Indian-Chinese people in Canada staged a demonstration against the internment they faced during the 1962 war.
The issue of internment of the Chinese-Indians in Deoli, Rajasthan, during the 1962 war between the two countries has been raised time and again by members of the community. The Indian government has maintained stoic silence on the matter over the years. For the first time in 55 years, the Chinese-Indian community last week staged a demonstration in front of the Indian High Commission in Ottawa to demand an apology for the way they were treated then.
At the start of the 1962 Sino-Indian war, even after public condemnation by the Chinese-Indians against Beijing, there was public outcry against them. They were viewed with suspicion and mistrust.
Kwai-Yun Li, an Indian of Chinese descent, had, according to The Caravan, written in her Master’s thesis submitted to the University of Toronto: “The Indian government cast the Chinese government as the villain and a threat to India’s newly-found independence and Indian national security. By extension, the Chinese living in India were portrayed as villains too and not to be trusted. Whipped up by the national furor, mainstream Indians ostracized and sometimes brutalized Chinese residents and attacked and destroyed their homes and businesses.”
Then came the Ordinance, which became the Defence of India Act, promulgated by then President S Radhakrishnan, allowing the “apprehension and detention in custody of any person suspected of being of hostile origin”.
Photo Credit: AIDC Facebook page
The Deoli Camp
Almost entire Chinese-Indian communities in Assam and Bengal were uprooted and transferred by trains to Deoli, according to The Wire. They were told their stay in the camps, which hosted prisoners of war (Italians, Germans and Japanese) during the Second World War, would only be for weeks, but it stretched for two to four years. Out of the 3,000 families who lived in the Deoli barracks, 26 did not come out alive.
Once they were released, most of the people moved to other countries, including China, Australia, US and Canada, finding it difficult to settle in India amid an atmosphere of suspicion.

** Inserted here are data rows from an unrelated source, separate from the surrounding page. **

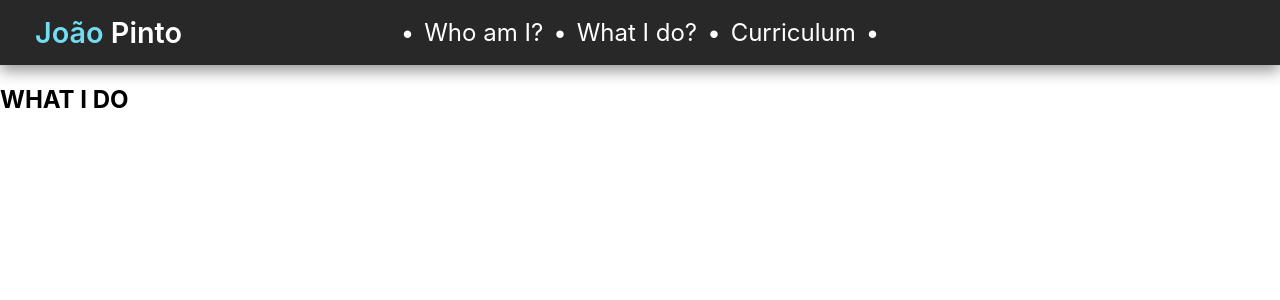
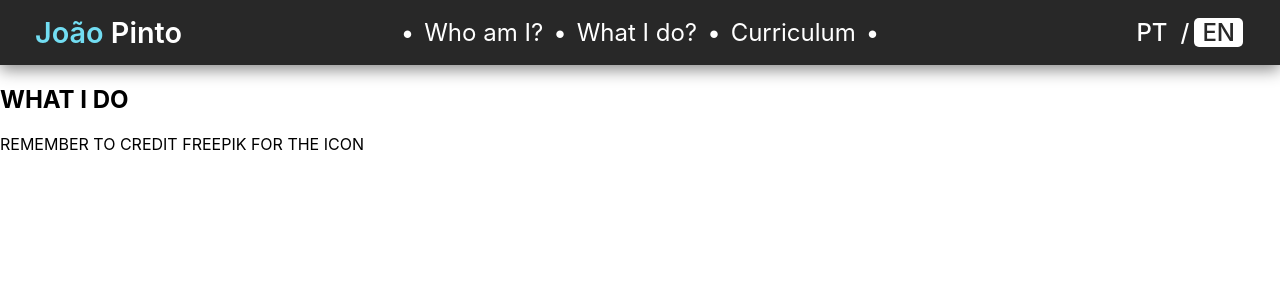
Before and after one commit to Jonhyt/personal-website, a React (Create React App) app: page /what-i-do in a window 1280 px wide. Shown: the top 300 px of the page. Built offline with nearby package versions, Linux system fonts and the light colour scheme.

Commit message:
Translations added

```diff
--- a/public/index.html
+++ b/public/index.html
@@ -24,20 +24,10 @@
       work correctly both with client-side routing and a non-root public URL.
       Learn how to configure a non-root public URL by running `npm run build`.
     -->
-    <title>React App</title>
+    <title>João Pinto - CV</title>
   </head>
   <body>
     <noscript>You need to enable JavaScript to run this app.</noscript>
     <div id="root"></div>
-    <!--
-      This HTML file is a template.
-      If you open it directly in the browser, you will see an empty page.
-
-      You can add webfonts, meta tags, or analytics to this file.
-      The build step will place the bundled scripts into the <body> tag.
-
-      To begin the development, run `npm start` or `yarn start`.
-      To create a production bundle, use `npm run build` or `yarn build`.
-    -->
   </body>
 </html>
--- a/src/App.tsx
+++ b/src/App.tsx
@@ -1,14 +1,18 @@
 import React from "react";
 import { BrowserRouter } from "react-router-dom";
-import { Navbar } from "./component/Navbar";
+import { Navbar } from "./component/navbar/Navbar";
+import { StateProvider } from "./context/AppContext";
 import { Routes } from "./navigation/Routes";
 
 function App() {
     return (
-        <BrowserRouter basename='/personal-website'>
-            <Navbar />
-            <Routes />
-        </BrowserRouter>
+        <StateProvider>
+            <BrowserRouter basename='/personal-website'>
+                <Navbar />
+                <Routes />
+                REMEMBER TO CREDIT FREEPIK FOR THE ICON
+            </BrowserRouter>
+        </StateProvider>
     );
 }
 
--- a/src/assets/colors.ts
+++ b/src/assets/colors.ts
@@ -1,4 +1,5 @@
 export const colors = {
-    dark: "#282828",
+    mainGrey: "#282828",
+    contrastGrey: "#fff",
     brightMain: "#72ddf2",
 };
--- /dev/null
+++ b/src/component/TranslatedText.tsx
@@ -0,0 +1,27 @@
+import React, { useContext } from "react";
+import { AppContext, AppState } from "../context/AppContext";
+import { translations } from "../translations/Translations";
+
+interface ITranslatedText {
+    id: string;
+    bold?: React.CSSProperties;
+}
+
+export const TranslatedText: React.FC<ITranslatedText> = ({ id, bold = {} }) => {
+    const state: AppState = useContext(AppContext);
+    const baseString: string = translations[state.language].translations[id];
+
+    const parsedString = baseString.split("*").map((s, i) =>
+        i % 2 === 0 ? (
+            <TextNode key={i}>{s}</TextNode>
+        ) : (
+            <b key={i} style={bold}>
+                {s}
+            </b>
+        )
+    );
+
+    return <>{parsedString}</>;
+};
+
+const TextNode: React.FC = ({ children }) => <>{children}</>;
--- /dev/null
+++ b/src/component/navbar/ChooseLanguage.tsx
@@ -0,0 +1,74 @@
+import React, { useContext } from "react";
+import styled from "styled-components";
+import { colors } from "../../assets/colors";
+import { AppContext } from "../../context/AppContext";
+
+export const ChooseLanguage: React.FC = () => {
+    const { language, changeLanguage } = useContext(AppContext);
+
+    return (
+        <LanguageContainer>
+            {language === "en" ? <LanguageButton onClick={() => changeLanguage("pt")}>PT</LanguageButton> : <SelectedButton>PT</SelectedButton>}
+            <Separator>/</Separator>
+            {language === "pt" ? <LanguageButton onClick={() => changeLanguage("en")}>EN</LanguageButton> : <SelectedButton>EN</SelectedButton>}
+        </LanguageContainer>
+    );
+};
+
+const LanguageContainer = styled.div`
+    margin-right: 35px;
+`;
+
+const Separator = styled.label`
+    color: ${colors.contrastGrey};
+    font-size: 1.5em;
+    font-weight: 500;
+    margin: 3px;
+`;
+
+const LanguageButton = styled.div`
+    background: none;
+    border: none;
+    color: ${colors.contrastGrey};
+    font-size: 1.5em;
+    font-weight: 500;
+    display: inline-block;
+    cursor: default;
+    user-select: none;
+    padding: 0 8px;
+    margin: 2px;
+
+    &:hover {
+        background: ${colors.contrastGrey};
+        color: ${colors.mainGrey};
+        border-radius: 5px;
+    }
+
+    &:active {
+        margin: 0;
+        border: solid 2px ${colors.contrastGrey};
+        background: none;
+        color: ${colors.contrastGrey};
+    }
+`;
+
+const SelectedButton = styled.div`
+    background: ${colors.contrastGrey};
+    border: none;
+    font-size: 1.5em;
+    font-weight: 500;
+    display: inline-block;
+    cursor: default;
+    user-select: none;
+    padding: 0 8px;
+    margin: 2px;
+    color: ${colors.mainGrey};
+    border-radius: 5px;
+
+    &:active {
+        margin: 0;
+        border: solid 2px ${colors.contrastGrey};
+        background: none;
+        color: ${colors.contrastGrey};
+    }
+`;
--- a/src/component/Navbar.tsx
+++ b/src/component/navbar/Navbar.tsx
@@ -1,37 +1,43 @@
 import React, { Fragment } from "react";
 import { Link } from "react-router-dom";
 import styled from "styled-components";
-import { colors } from "../assets/colors";
+import { colors } from "../../assets/colors";
+import { TranslatedText } from "../TranslatedText";
+import { ChooseLanguage } from "./ChooseLanguage";
 
 interface MenuItem {
     link: string;
-    text: string;
+    id: string;
 }
 
 export const Navbar: React.FC = () => {
     const menu: MenuItem[] = [
-        { link: "/", text: "Who am I?" },
-        { link: "/what-i-do", text: "What I do?" },
-        { link: "/curriculum", text: "Curriculum" },
+        { link: "/", id: "nav.who" },
+        { link: "/what-i-do", id: "nav.what" },
+        { link: "/curriculum", id: "nav.cv" },
     ];
 
     return (
         <NavContainer>
-            <div style={{ flex: 1 }}>
+            <Left>
                 <JoPinto>
                     <label style={{ color: colors.brightMain }}>João</label> Pinto
                 </JoPinto>
-            </div>
-            <div style={{ display: "flex", flexDirection: "row" }}>
+            </Left>
+            <Middle>
                 {menu.map((item, i) => (
                     <Fragment key={"link" + i}>
                         <Spacer />
-                        <StyledLink to={item.link}>{item.text}</StyledLink>
+                        <StyledLink to={item.link}>
+                            <TranslatedText id={item.id} />
+                        </StyledLink>
                     </Fragment>
                 ))}
                 <Spacer />
-            </div>
-            <div style={{ flex: 1 }}></div>
+            </Middle>
+            <Right>
+                <ChooseLanguage />
+            </Right>
         </NavContainer>
     );
 };
@@ -43,12 +49,12 @@ const Spacer: React.FC = () => {
 const JoPinto = styled.label`
     font-size: 1.8em;
     font-weight: 600;
-    color: white;
+    color: ${colors.contrastGrey};
     padding-left: 35px;
 `;
 
 const NavContainer = styled.nav`
-    background-color: ${colors.dark};
+    background-color: ${colors.mainGrey};
     display: flex;
     height: 65px;
     justify-content: center;
@@ -57,7 +63,7 @@ const NavContainer = styled.nav`
 `;
 
 const StyledLink = styled(Link)`
-    color: white;
+    color: ${colors.contrastGrey};
     text-decoration: none;
     height: 100%;
     display: flex;
@@ -73,6 +79,21 @@ const StyledLink = styled(Link)`
 `;
 
 const SpacerContainer = styled.label`
-    color: white;
+    color: ${colors.contrastGrey};
     font-size: 1.5em;
 `;
+
+const Left = styled.div`
+    flex: 1;
+`;
+
+const Middle = styled.div`
+    display: flex;
+    flexdirection: row;
+`;
+
+const Right = styled.div`
+    flex: 1;
+    justify-content: flex-end;
+    display: flex;
+`;
--- /dev/null
+++ b/src/context/AppContext.tsx
@@ -0,0 +1,19 @@
+import React, { createContext, useState } from "react";
+
+export const defaultState: AppState = {
+    language: "en",
+    changeLanguage: () => {},
+};
+
+export const AppContext = createContext(defaultState);
+
+export const StateProvider: React.FC = ({ children }) => {
+    const [language, setLanguage] = useState(defaultState.language);
+
+    return <AppContext.Provider value={{ language, changeLanguage: setLanguage }}>{children}</AppContext.Provider>;
+};
+
+export interface AppState {
+    language: "en" | "pt";
+    changeLanguage: Function;
+}
--- a/src/pages/home/HomePage.tsx
+++ b/src/pages/home/HomePage.tsx
@@ -3,6 +3,7 @@ import styled from "styled-components";
 import { colors } from "../../assets/colors";
 import { PageContent } from "../../component/PageContent";
 import { AiOutlineMail, AiOutlinePhone } from "react-icons/ai";
+import { TranslatedText } from "../../component/TranslatedText";
 
 export const HomePage: React.FC = () => {
     return (
@@ -13,18 +14,19 @@ export const HomePage: React.FC = () => {
                     <ProfileTextContainer>
                         <div>
                             <Title>João Pinto</Title>
-                            <ProfileText>Full Stack Developer</ProfileText>
+                            <ProfileText>
+                                <TranslatedText id='profile.title' />
+                            </ProfileText>
                             <br />
                             <ProfileText>
-                                <CB>Hello</CB>, welcome to my little corner of the internet! I'm a <CB>full-stack developer</CB> with a kick for <CB>webdev</CB>{" "}
-                                and <CB>webdesign</CB>.
+                                <TranslatedText id='profile.text' bold={{ color: colors.brightMain, fontWeight: 600 }} />
                             </ProfileText>
                             <br />
                             <ProfileText>
                                 <CB>
                                     <AiOutlineMail />
                                 </CB>
-                                : jpinto@gmail.com
+                                : jpinto0017@gmail.com
                             </ProfileText>
                             <ProfileText>
                                 <CB>
@@ -44,7 +46,7 @@ const ProfileContainer = styled.div`
     display: flex;
     flex-direction: row;
     width: 800px;
-    background: ${colors.dark};
+    background: ${colors.mainGrey};
 `;
 
 const ProfileTextContainer = styled.div`
@@ -73,7 +75,7 @@ const Title = styled.p`
 const ProfileText = styled.p`
     font-size: 1.2em;
     margin: 0;
-    color: white;
+    color: ${colors.contrastGrey};
 `;
 
 const CB = styled.label`
--- /dev/null
+++ b/src/translations/Translations.ts
@@ -0,0 +1,14 @@
+const en = require("./en.json");
+const pt = require("./pt.json");
+
+export const translations = {
+    en: {
+        languageName: "English",
+        translations: en,
+        flag: "🇵🇹",
+    },
+    pt: {
+        languageName: "Português",
+        translations: pt,
+    },
+};
--- /dev/null
+++ b/src/translations/en.json
@@ -0,0 +1,8 @@
+{
+    "nav.who": "Who am I?",
+    "nav.what": "What I do?",
+    "nav.cv": "Curriculum",
+
+    "profile.title": "Full Stack Developer",
+    "profile.text": "*Hello*, welcome to my little corner of the internet! I'm a *full-stack developer* with a kick for *webdev* and *webdesign*."
+}
--- /dev/null
+++ b/src/translations/pt.json
@@ -0,0 +1,8 @@
+{
+    "nav.who": "Quem eu sou?",
+    "nav.what": "O que eu faço?",
+    "nav.cv": "Currículo",
+
+    "profile.title": "Desenvolvedor Full-Stack",
+    "profile.text": "*Olá*, bem vindo ao meu cantinho da internet! Eu sou um *desenvolvedor full-stack* com um fascínio por *webdev* e *webdesign*."
+}
--- /dev/null
+++ b/src/utils/types.ts
@@ -0,0 +1,3 @@
+export type Dictionary<P> = Array<{
+    (key: string): P;
+}>;
```
Also changed, not shown: 2 other files (tests, documents, lock files or other folders).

Survivors started to meet informally, had annual events and formed the Association of India Deoli Camp Internees 1962 (AIDC) in 2010 with a goal to “pressure the Indian government for a formal apology to the Chinese-Indian citizens and an acknowledgment of the 1962 internment”.
Their stories have been coming out regularly, such as a blog run by Yeeva Cheng, daughter of a camp survivor, called ‘The Deoli Diaries: A Safe Haven for Ex-Internees and their Stories’; a Master’s thesis by Kwai-Yun Li titled ‘Deoli Camp: An Oral History of Chinese Indians from 1962 to 1966’; documentaries on their lives; and even a 2015 visit to India by four survivors. However, they never got together publicly to talk about the chapter in their history.
On August 24, 53 internees and their families held a three-hour demonstration in front of the Indian High Commission in Ottawa, holding up placards calling for an apology from the Indian government. The demonstration included a two-minutes silence in memory of those who died during the internment, and public talk by the participants who shared the memories of the camp where they had lived under restrictions on their movement and amenities.
The Indian High Commission did not accept their petition, according to an AIDCI office bearer quoted by The Wire. On August 25, association president Ying Sheng Wong and two former presidents sent a letter to the Consulate General of India in Toronto.
India is not the first country said to have acted against its citizens of “hostile origin”. When war broke out between Japan and America, similar treatment was meted out to Americans of “Japanese ancestry”. In 1988, US President Ronald Reagan apologised to Japanese-Americans on behalf of his country. India has, however, remained silent so far.